Marks Gray attorneys have years of experience in representing, advising, and defending cities and counties in public records training, compliance, and litigation. There are more exemptions than ever for records custodians to apply and there is more litigation than ever from citizens, open government advocates, and public records gadflies. Each records custodian’s duties in receiving, acknowledging, responding to, and tracking requests for public records have become more complex and more essential than ever. Even the most basic records requests can be overwhelming and seem insurmountable. Our attorneys can provide an efficient, effective plan for your specific needs in each situation.
- Document retention
- Exemption review
- On-call advice and consultation
- Tracking records requests
- Fees for providing record
- How and when to acknowledge a request
- How to deal with hostile records trolls
Section 112.3142, Florida Statutes, requires constitutional offices to complete four (4) hours of ethics training each year covering state ethics code, Florida public record, and open meetings laws. Attorney Edward L. Birk offers training to satisfy this requirement. Attorney Birk has advised both records custodians and news media when seeking access to records. He has been in court many times regarding public records. He brings a deep experience and understanding of best practices for records requestors and custodians charged with compliance.
The best defense to public records lawsuits is to implement a comprehensive public records policy.
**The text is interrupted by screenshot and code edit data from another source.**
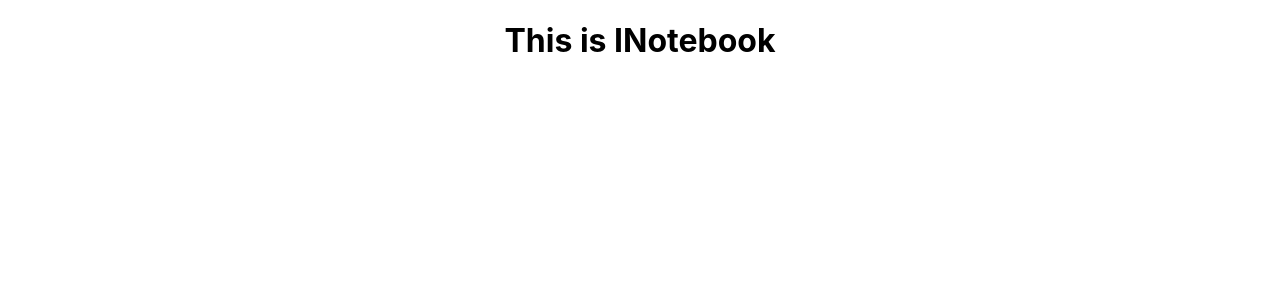
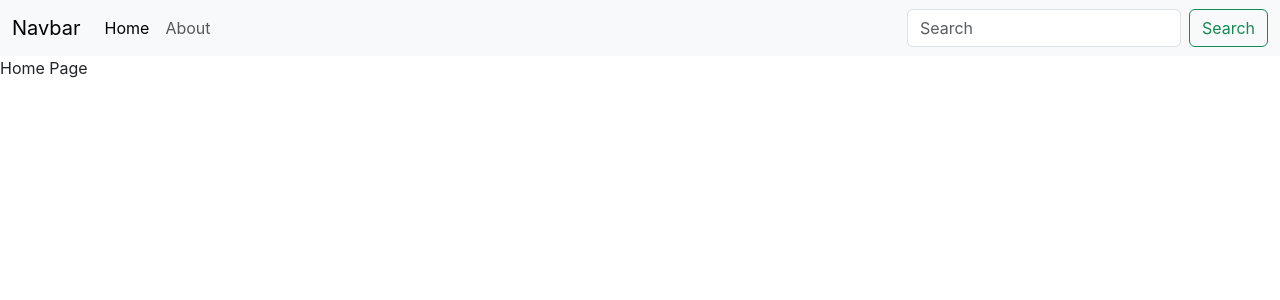
Before and after one commit to SayedMujahidIqbal/inotebook, a React (Create React App) app: page / in a window 1280 px wide. Shown: the top 300 px of the page. Built offline with nearby package versions, Linux system fonts and the light colour scheme.

Commit message:
iNotebook - Components/Routerdom

```diff
--- a/public/index.html
+++ b/public/index.html
@@ -1,20 +1,27 @@
 <!DOCTYPE html>
 <html lang="en">
+
 <head>
   <meta charset="utf-8" />
   <link rel="icon" href="%PUBLIC_URL%/favicon.ico" />
   <meta name="viewport" content="width=device-width, initial-scale=1" />
   <meta name="theme-color" content="#000000" />
-    <meta
-      name="description"
-      content="Web site created using create-react-app"
-    />
+  <meta name="description" content="Web site created using create-react-app" />
   <link rel="apple-touch-icon" href="%PUBLIC_URL%/logo192.png" />
   <link rel="manifest" href="%PUBLIC_URL%/manifest.json" />
-    <title>React App</title>
+  <!-- Bootstrape CSS -->
+  <link href="https://cdn.jsdelivr.net/npm/bootstrap@5.3.3/dist/css/bootstrap.min.css" rel="stylesheet"
+    integrity="sha384-QWTKZyjpPEjISv5WaRU9OFeRpok6YctnYmDr5pNlyT2bRjXh0JMhjY6hW+ALEwIH" crossorigin="anonymous">
+  <title>INotebook - Your notes secured in the Cloud</title>
 </head>
+
 <body>
   <noscript>You need to enable JavaScript to run this app.</noscript>
   <div id="root"></div>
+  <!-- Bootstrap Script -->
+  <script src="https://cdn.jsdelivr.net/npm/bootstrap@5.3.3/dist/js/bootstrap.bundle.min.js"
+    integrity="sha384-YvpcrYf0tY3lHB60NNkmXc5s9fDVZLESaAA55NDzOxhy9GkcIdslK1eN7N6jIeHz"
+    crossorigin="anonymous"></script>
 </body>
+
 </html>
--- a/src/App.js
+++ b/src/App.js
@@ -1,10 +1,13 @@
 import './App.css';
+import Navbar from './components/Navbar';
+
+
 
 function App() {
   return (
-    <div className="App">
-      <h1>This is INotebook</h1>
-    </div>
+    <>
+      <Navbar />
+    </>
   );
 }
 
--- /dev/null
+++ b/src/components/About.js
@@ -0,0 +1,11 @@
+import React from 'react'
+
+const About = () => {
+  return (
+    <div>
+
+    </div>
+  )
+}
+
+export default About
--- /dev/null
+++ b/src/components/Home.js
@@ -0,0 +1,11 @@
+import React from 'react'
+
+const Home = () => {
+  return (
+    <div>
+      Home Page
+    </div>
+  )
+}
+
+export default Home
--- /dev/null
+++ b/src/components/Navbar.js
@@ -0,0 +1,33 @@
+import React from 'react'
+import { Link } from 'react-router-dom'
+
+const Navbar = () => {
+    return (
+        <div>
+            <nav className="navbar navbar-expand-lg bg-body-tertiary">
+                <div className="container-fluid">
+                    <Link className="navbar-brand" to="#">Navbar</Link>
+                    <button className="navbar-toggler" type="button" data-bs-toggle="collapse" data-bs-target="#navbarSupportedContent" aria-controls="navbarSupportedContent" aria-expanded="false" aria-label="Toggle navigation">
+                        <span className="navbar-toggler-icon"></span>
+                    </button>
+                    <div className="collapse navbar-collapse" id="navbarSupportedContent">
+                        <ul className="navbar-nav me-auto mb-2 mb-lg-0">
+                            <li className="nav-item">
+                                <Link className="nav-link active" aria-current="page" to="/">Home</Link>
+                            </li>
+                            <li className="nav-item">
+                                <Link className="nav-link" to="/about">About</Link>
+                            </li>
+                        </ul>
+                        <form className="d-flex" role="search">
+                            <input className="form-control me-2" type="search" placeholder="Search" aria-label="Search" />
+                            <button className="btn btn-outline-success" type="submit">Search</button>
+                        </form>
+                    </div>
+                </div>
+            </nav>
+        </div>
+    )
+}
+
+export default Navbar
--- a/src/index.js
+++ b/src/index.js
@@ -1,11 +1,31 @@
-import React from 'react';
+import React, { Children } from 'react';
 import ReactDOM from 'react-dom/client';
 import './index.css';
 import App from './App';
+import {
+  createBrowserRouter,
+  RouterProvider
+} from "react-router-dom";
+import Home from './components/Home';
+import About from './components/About';
+
+
+const router = createBrowserRouter([
+  {
+    path:"/",
+    element: <><App /><Home /></>
+  },
+  {
+    path:"/about",
+    element: <><App /> <About /></>
+  }
+])
+
+
 
 const root = ReactDOM.createRoot(document.getElementById('root'));
 root.render(
   <React.StrictMode>
-    <App />
+    <RouterProvider router={router} />
   </React.StrictMode>
 );
```
Lines whose indentation alone changed are shown as unchanged.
Our attorneys can provide a review of your current policies, identify potential risks, and recommend best practices for receiving, processing, and responding to records requests that will simplify the process for your organization and minimize risks of lawsuits.
- Department-specifics training on application of exemptions
- Review document retention policies
- Department-specifics issues: HR, police, council, public works and planning
- Common mistakes and how to avoid them